**How to complete this task:** Every line of the listing below should be written out exactly, minus its images.

**Data listing:**
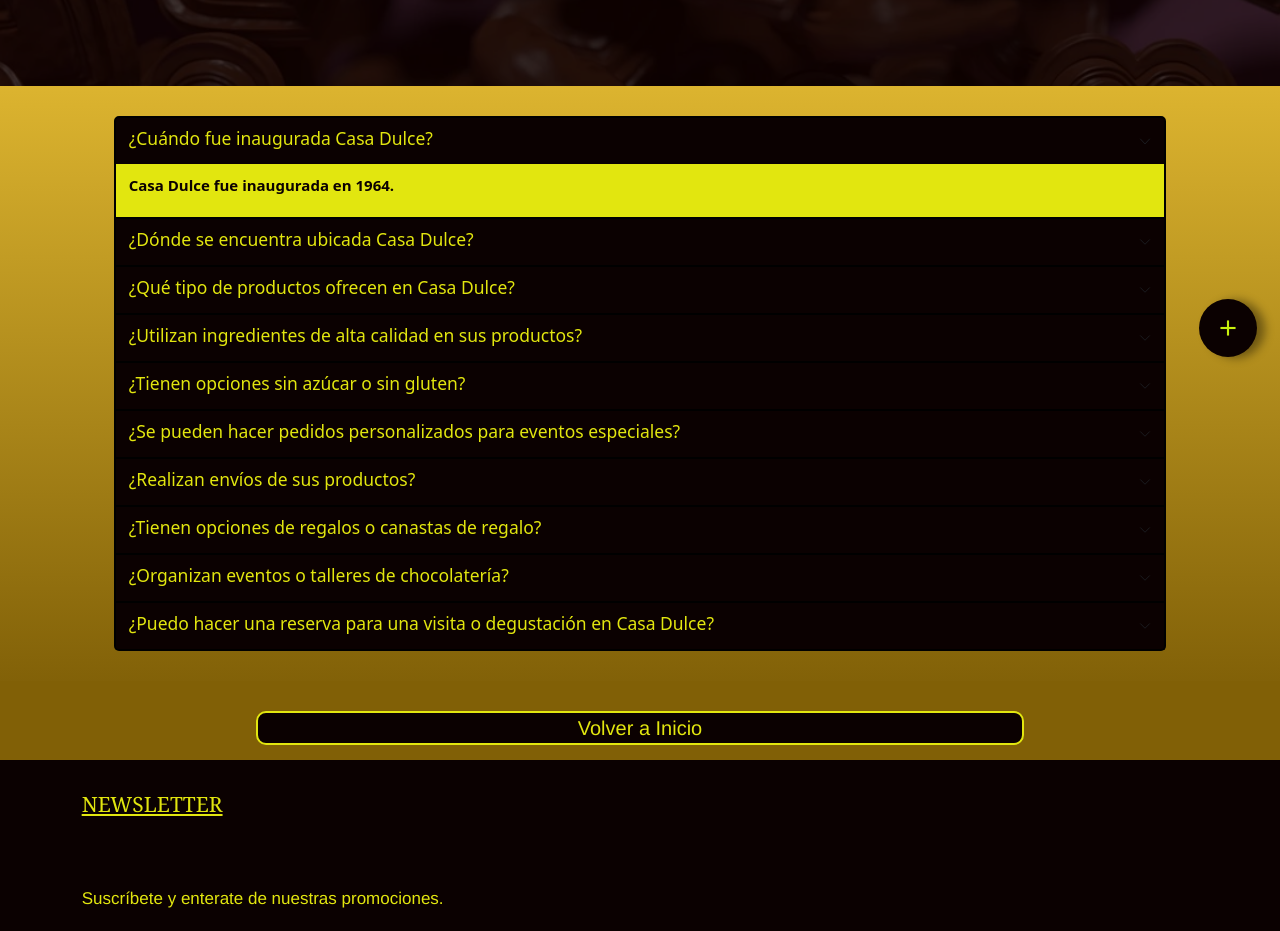
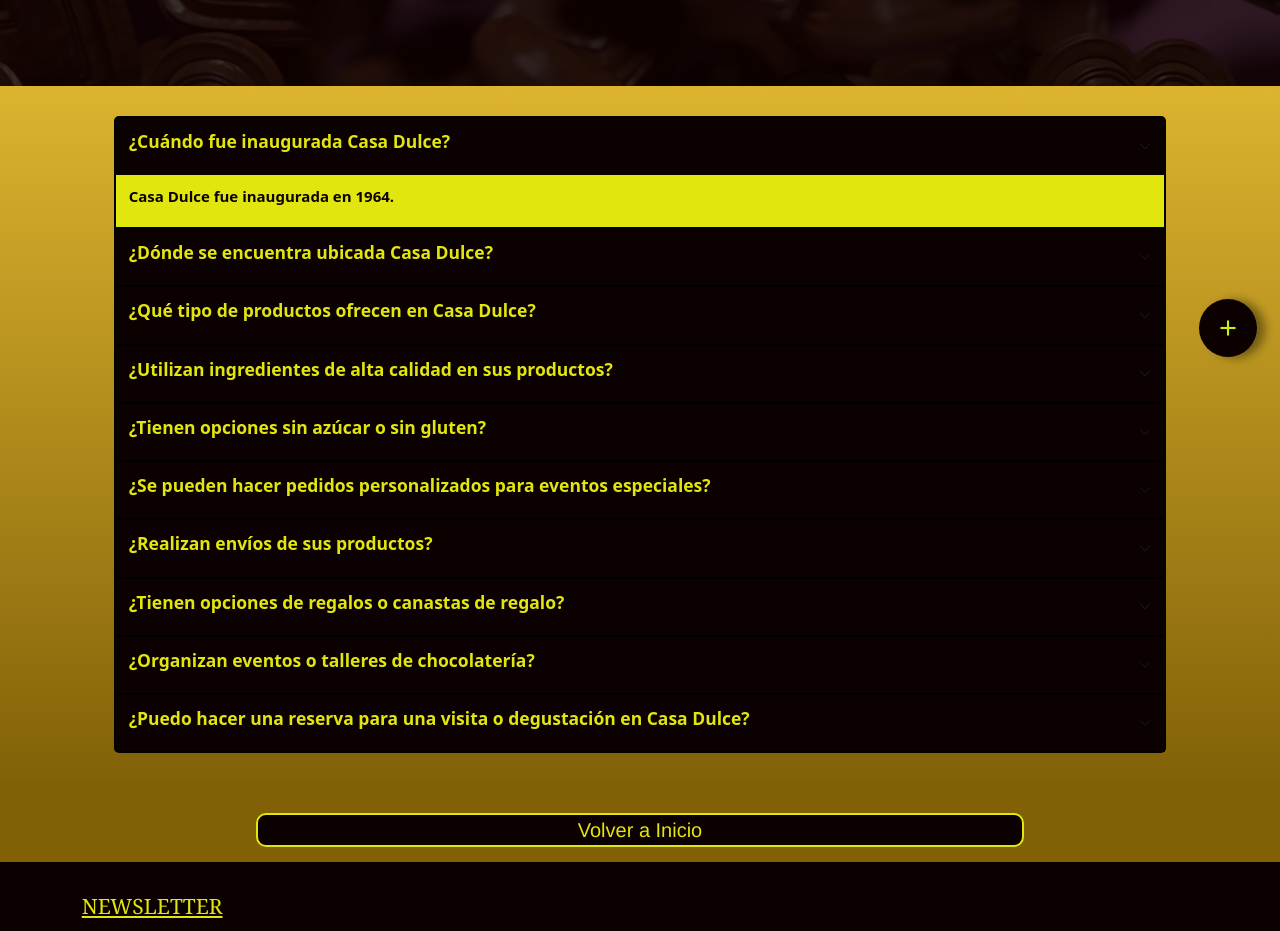
Before and after one commit to ivanshifman/proyectoshifman, a website: page pages/preguta.html in a window 1280 px wide. Shown: the part 420-1351 px from the top of the page. Drawn offline with nearby package versions, Linux system fonts and the light colour scheme.

Commit message:
ajusteimg

```diff
--- a/pages/preguta.html
+++ b/pages/preguta.html
@@ -67,7 +67,7 @@
             <div class="accordion-header">
               <button class="accordion-button collapsed rounded-top-2" type="button" data-bs-toggle="collapse"
                 data-bs-target="#collapseOne" aria-expanded="true" aria-controls="collapseOne">
-                <h2 class="fs-3">¿Cuándo fue inaugurada Casa Dulce?</h2>
+                <p class="fs-3 fw-bold">¿Cuándo fue inaugurada Casa Dulce?</p>
               </button>
             </div>
             <div id="collapseOne" class="accordion-collapse collapse show" data-bs-parent="#accordionExample">
@@ -80,7 +80,7 @@
             <div class="accordion-header">
               <button class="accordion-button collapsed" type="button" data-bs-toggle="collapse"
                 data-bs-target="#collapseTwo" aria-expanded="false" aria-controls="collapseTwo">
-                <h2 class="fs-3">¿Dónde se encuentra ubicada Casa Dulce?</h2>
+                <p class="fs-3 fw-bold">¿Dónde se encuentra ubicada Casa Dulce?</p>
               </button>
             </div>
             <div id="collapseTwo" class="accordion-collapse collapse" data-bs-parent="#accordionExample">
@@ -96,7 +96,7 @@
             <div class="accordion-header">
               <button class="accordion-button collapsed" type="button" data-bs-toggle="collapse"
                 data-bs-target="#collapseThree" aria-expanded="false" aria-controls="collapseThree">
-                <h2 class="fs-3">¿Qué tipo de productos ofrecen en Casa Dulce?</h2>
+                <p class="fs-3 fw-bold">¿Qué tipo de productos ofrecen en Casa Dulce?</p>
               </button>
             </div>
             <div id="collapseThree" class="accordion-collapse collapse" data-bs-parent="#accordionExample">
@@ -112,7 +112,7 @@
             <div class="accordion-header">
               <button class="accordion-button collapsed" type="button" data-bs-toggle="collapse"
                 data-bs-target="#collapseFour" aria-expanded="false" aria-controls="collapseFour">
-                <h2 class="fs-3">¿Utilizan ingredientes de alta calidad en sus productos?</h2>
+                <p class="fs-3 fw-bold">¿Utilizan ingredientes de alta calidad en sus productos?</p>
               </button>
             </div>
             <div id="collapseFour" class="accordion-collapse collapse" data-bs-parent="#accordionExample">
@@ -128,7 +128,7 @@
             <div class="accordion-header">
               <button class="accordion-button collapsed" type="button" data-bs-toggle="collapse"
                 data-bs-target="#collapseFive" aria-expanded="false" aria-controls="collapseFive">
-                <h2 class="fs-3">¿Tienen opciones sin azúcar o sin gluten?</h2>
+                <p class="fs-3 fw-bold">¿Tienen opciones sin azúcar o sin gluten?</p>
               </button>
             </div>
             <div id="collapseFive" class="accordion-collapse collapse" data-bs-parent="#accordionExample">
@@ -144,7 +144,7 @@
             <div class="accordion-header">
               <button class="accordion-button collapsed" type="button" data-bs-toggle="collapse"
                 data-bs-target="#collapseSix" aria-expanded="false" aria-controls="collapseSix">
-                <h2 class="fs-3">¿Se pueden hacer pedidos personalizados para eventos especiales?</h2>
+                <p class="fs-3 fw-bold">¿Se pueden hacer pedidos personalizados para eventos especiales?</p>
               </button>
             </div>
             <div id="collapseSix" class="accordion-collapse collapse" data-bs-parent="#accordionExample">
@@ -160,7 +160,7 @@
             <div class="accordion-header">
               <button class="accordion-button collapsed" type="button" data-bs-toggle="collapse"
                 data-bs-target="#collapseSeven" aria-expanded="false" aria-controls="collapseSeven">
-                <h2 class="fs-3">¿Realizan envíos de sus productos?</h2>
+                <p class="fs-3 fw-bold">¿Realizan envíos de sus productos?</p>
               </button>
             </div>
             <div id="collapseSeven" class="accordion-collapse collapse" data-bs-parent="#accordionExample">
@@ -176,7 +176,7 @@
             <div class="accordion-header">
               <button class="accordion-button collapsed" type="button" data-bs-toggle="collapse"
                 data-bs-target="#collapseEight" aria-expanded="false" aria-controls="collapseEight">
-                <h2 class="fs-3">¿Tienen opciones de regalos o canastas de regalo?</h2>
+                <p class="fs-3 fw-bold">¿Tienen opciones de regalos o canastas de regalo?</p>
               </button>
             </div>
             <div id="collapseEight" class="accordion-collapse collapse" data-bs-parent="#accordionExample">
@@ -192,7 +192,7 @@
             <div class="accordion-header">
               <button class="accordion-button collapsed" type="button" data-bs-toggle="collapse"
                 data-bs-target="#collapseNine" aria-expanded="false" aria-controls="collapseNine">
-                <h2 class="fs-3">¿Organizan eventos o talleres de chocolatería?</h2>
+                <p class="fs-3 fw-bold">¿Organizan eventos o talleres de chocolatería?</p>
               </button>
             </div>
             <div id="collapseNine" class="accordion-collapse collapse" data-bs-parent="#accordionExample">
@@ -209,7 +209,7 @@
             <div class="accordion-header">
               <button class="accordion-button collapsed" type="button" data-bs-toggle="collapse"
                 data-bs-target="#collapseTen" aria-expanded="false" aria-controls="collapseTen">
-                <h2 class="fs-3">¿Puedo hacer una reserva para una visita o degustación en Casa Dulce?</h2>
+                <p class="fs-3 fw-bold">¿Puedo hacer una reserva para una visita o degustación en Casa Dulce?</p>
               </button>
             </div>
             <div id="collapseTen" class="accordion-collapse collapse" data-bs-parent="#accordionExample">
--- a/scss/modules/_extend.scss
+++ b/scss/modules/_extend.scss
@@ -11,6 +11,7 @@
     height: 50vh;
     overflow: hidden;
     border-radius: 5px;
+    object-fit: cover;
     box-shadow: 2px 2px 5px rgba(11, 1, 1, 0.5);
     cursor: pointer;
 }
--- a/scss/modules/_main404.scss
+++ b/scss/modules/_main404.scss
@@ -25,7 +25,7 @@
                         font-size: 120px;
                     }
     }
-    h2 {
+    .subParError {
         letter-spacing: 6px;
         text-shadow: 1px 1px 1px map-get($colores, amarilloespecial),
                     1px 2px 1px map-get($colores, amarilloespecial),
--- a/scss/modules/_mainhistoria.scss
+++ b/scss/modules/_mainhistoria.scss
@@ -22,6 +22,7 @@
             .imagenCartaHisto {
                 @include aya(30rem, 100%);
                 filter: brightness(80%);
+                object-fit: cover;
             }
             .DobleCartaHisto {
                 h2 {
@@ -45,6 +46,7 @@
                 filter: brightness(60%);
                 border-top: 5px solid map-get($colores, negro);
                 border-bottom: 5px solid map-get($colores, negro);
+                object-fit: cover;
             }
             .parImgHisto {
                 h2 {
--- a/scss/modules/_mainpregunta.scss
+++ b/scss/modules/_mainpregunta.scss
@@ -20,6 +20,7 @@
                         }
                         &:focus {
                             border: 2px solid map-get($colores, amarilloespecial);
+                            box-shadow: none;
                         }
                     }
                 }
--- a/scss/modules/_mainproducto.scss
+++ b/scss/modules/_mainproducto.scss
@@ -15,6 +15,7 @@
         img.imagenCarta {
           height: 30rem;
           width: 100%;
+          object-fit: cover;
         }
 
         .DobleCartaProd {
@@ -45,9 +46,9 @@
   .galeriaProduc {
     .row {
       .imagenGrilla {
-        @include aya(50vh, 40vw);
+        @include aya(40vh, 40vw);
         @include responsive(576px) {
-          @include aya(40vh, 80vw);
+          @include aya(30vh, 80vw);
         }
         img {
           @include aya(100%, 100%);
```
Also changed, not shown: pages/404.html (+2 -2 lines), css/style.css, 1 other file.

**Task solution:**
Before and after one commit to ivanshifman/proyectoshifman, a website: page pages/preguta.html in a window 1280 px wide. Shown: the part 420-1351 px from the top of the page. Drawn offline with nearby package versions, Linux system fonts and the light colour scheme.

Commit message:
ajusteimg

```diff
--- a/pages/preguta.html
+++ b/pages/preguta.html
@@ -67,7 +67,7 @@
             <div class="accordion-header">
               <button class="accordion-button collapsed rounded-top-2" type="button" data-bs-toggle="collapse"
                 data-bs-target="#collapseOne" aria-expanded="true" aria-controls="collapseOne">
-                <h2 class="fs-3">¿Cuándo fue inaugurada Casa Dulce?</h2>
+                <p class="fs-3 fw-bold">¿Cuándo fue inaugurada Casa Dulce?</p>
               </button>
             </div>
             <div id="collapseOne" class="accordion-collapse collapse show" data-bs-parent="#accordionExample">
@@ -80,7 +80,7 @@
             <div class="accordion-header">
               <button class="accordion-button collapsed" type="button" data-bs-toggle="collapse"
                 data-bs-target="#collapseTwo" aria-expanded="false" aria-controls="collapseTwo">
-                <h2 class="fs-3">¿Dónde se encuentra ubicada Casa Dulce?</h2>
+                <p class="fs-3 fw-bold">¿Dónde se encuentra ubicada Casa Dulce?</p>
               </button>
             </div>
             <div id="collapseTwo" class="accordion-collapse collapse" data-bs-parent="#accordionExample">
@@ -96,7 +96,7 @@
             <div class="accordion-header">
               <button class="accordion-button collapsed" type="button" data-bs-toggle="collapse"
                 data-bs-target="#collapseThree" aria-expanded="false" aria-controls="collapseThree">
-                <h2 class="fs-3">¿Qué tipo de productos ofrecen en Casa Dulce?</h2>
+                <p class="fs-3 fw-bold">¿Qué tipo de productos ofrecen en Casa Dulce?</p>
               </button>
             </div>
             <div id="collapseThree" class="accordion-collapse collapse" data-bs-parent="#accordionExample">
@@ -112,7 +112,7 @@
             <div class="accordion-header">
               <button class="accordion-button collapsed" type="button" data-bs-toggle="collapse"
                 data-bs-target="#collapseFour" aria-expanded="false" aria-controls="collapseFour">
-                <h2 class="fs-3">¿Utilizan ingredientes de alta calidad en sus productos?</h2>
+                <p class="fs-3 fw-bold">¿Utilizan ingredientes de alta calidad en sus productos?</p>
               </button>
             </div>
             <div id="collapseFour" class="accordion-collapse collapse" data-bs-parent="#accordionExample">
@@ -128,7 +128,7 @@
             <div class="accordion-header">
               <button class="accordion-button collapsed" type="button" data-bs-toggle="collapse"
                 data-bs-target="#collapseFive" aria-expanded="false" aria-controls="collapseFive">
-                <h2 class="fs-3">¿Tienen opciones sin azúcar o sin gluten?</h2>
+                <p class="fs-3 fw-bold">¿Tienen opciones sin azúcar o sin gluten?</p>
               </button>
             </div>
             <div id="collapseFive" class="accordion-collapse collapse" data-bs-parent="#accordionExample">
@@ -144,7 +144,7 @@
             <div class="accordion-header">
               <button class="accordion-button collapsed" type="button" data-bs-toggle="collapse"
                 data-bs-target="#collapseSix" aria-expanded="false" aria-controls="collapseSix">
-                <h2 class="fs-3">¿Se pueden hacer pedidos personalizados para eventos especiales?</h2>
+                <p class="fs-3 fw-bold">¿Se pueden hacer pedidos personalizados para eventos especiales?</p>
               </button>
             </div>
             <div id="collapseSix" class="accordion-collapse collapse" data-bs-parent="#accordionExample">
@@ -160,7 +160,7 @@
             <div class="accordion-header">
               <button class="accordion-button collapsed" type="button" data-bs-toggle="collapse"
                 data-bs-target="#collapseSeven" aria-expanded="false" aria-controls="collapseSeven">
-                <h2 class="fs-3">¿Realizan envíos de sus productos?</h2>
+                <p class="fs-3 fw-bold">¿Realizan envíos de sus productos?</p>
               </button>
             </div>
             <div id="collapseSeven" class="accordion-collapse collapse" data-bs-parent="#accordionExample">
@@ -176,7 +176,7 @@
             <div class="accordion-header">
               <button class="accordion-button collapsed" type="button" data-bs-toggle="collapse"
                 data-bs-target="#collapseEight" aria-expanded="false" aria-controls="collapseEight">
-                <h2 class="fs-3">¿Tienen opciones de regalos o canastas de regalo?</h2>
+                <p class="fs-3 fw-bold">¿Tienen opciones de regalos o canastas de regalo?</p>
               </button>
             </div>
             <div id="collapseEight" class="accordion-collapse collapse" data-bs-parent="#accordionExample">
@@ -192,7 +192,7 @@
             <div class="accordion-header">
               <button class="accordion-button collapsed" type="button" data-bs-toggle="collapse"
                 data-bs-target="#collapseNine" aria-expanded="false" aria-controls="collapseNine">
-                <h2 class="fs-3">¿Organizan eventos o talleres de chocolatería?</h2>
+                <p class="fs-3 fw-bold">¿Organizan eventos o talleres de chocolatería?</p>
               </button>
             </div>
             <div id="collapseNine" class="accordion-collapse collapse" data-bs-parent="#accordionExample">
@@ -209,7 +209,7 @@
             <div class="accordion-header">
               <button class="accordion-button collapsed" type="button" data-bs-toggle="collapse"
                 data-bs-target="#collapseTen" aria-expanded="false" aria-controls="collapseTen">
-                <h2 class="fs-3">¿Puedo hacer una reserva para una visita o degustación en Casa Dulce?</h2>
+                <p class="fs-3 fw-bold">¿Puedo hacer una reserva para una visita o degustación en Casa Dulce?</p>
               </button>
             </div>
             <div id="collapseTen" class="accordion-collapse collapse" data-bs-parent="#accordionExample">
--- a/scss/modules/_extend.scss
+++ b/scss/modules/_extend.scss
@@ -11,6 +11,7 @@
     height: 50vh;
     overflow: hidden;
     border-radius: 5px;
+    object-fit: cover;
     box-shadow: 2px 2px 5px rgba(11, 1, 1, 0.5);
     cursor: pointer;
 }
--- a/scss/modules/_main404.scss
+++ b/scss/modules/_main404.scss
@@ -25,7 +25,7 @@
                         font-size: 120px;
                     }
     }
-    h2 {
+    .subParError {
         letter-spacing: 6px;
         text-shadow: 1px 1px 1px map-get($colores, amarilloespecial),
                     1px 2px 1px map-get($colores, amarilloespecial),
--- a/scss/modules/_mainhistoria.scss
+++ b/scss/modules/_mainhistoria.scss
@@ -22,6 +22,7 @@
             .imagenCartaHisto {
                 @include aya(30rem, 100%);
                 filter: brightness(80%);
+                object-fit: cover;
             }
             .DobleCartaHisto {
                 h2 {
@@ -45,6 +46,7 @@
                 filter: brightness(60%);
                 border-top: 5px solid map-get($colores, negro);
                 border-bottom: 5px solid map-get($colores, negro);
+                object-fit: cover;
             }
             .parImgHisto {
                 h2 {
--- a/scss/modules/_mainpregunta.scss
+++ b/scss/modules/_mainpregunta.scss
@@ -20,6 +20,7 @@
                         }
                         &:focus {
                             border: 2px solid map-get($colores, amarilloespecial);
+                            box-shadow: none;
                         }
                     }
                 }
--- a/scss/modules/_mainproducto.scss
+++ b/scss/modules/_mainproducto.scss
@@ -15,6 +15,7 @@
         img.imagenCarta {
           height: 30rem;
           width: 100%;
+          object-fit: cover;
         }
 
         .DobleCartaProd {
@@ -45,9 +46,9 @@
   .galeriaProduc {
     .row {
       .imagenGrilla {
-        @include aya(50vh, 40vw);
+        @include aya(40vh, 40vw);
         @include responsive(576px) {
-          @include aya(40vh, 80vw);
+          @include aya(30vh, 80vw);
         }
         img {
           @include aya(100%, 100%);
```
Also changed, not shown: pages/404.html (+2 -2 lines), css/style.css, 1 other file.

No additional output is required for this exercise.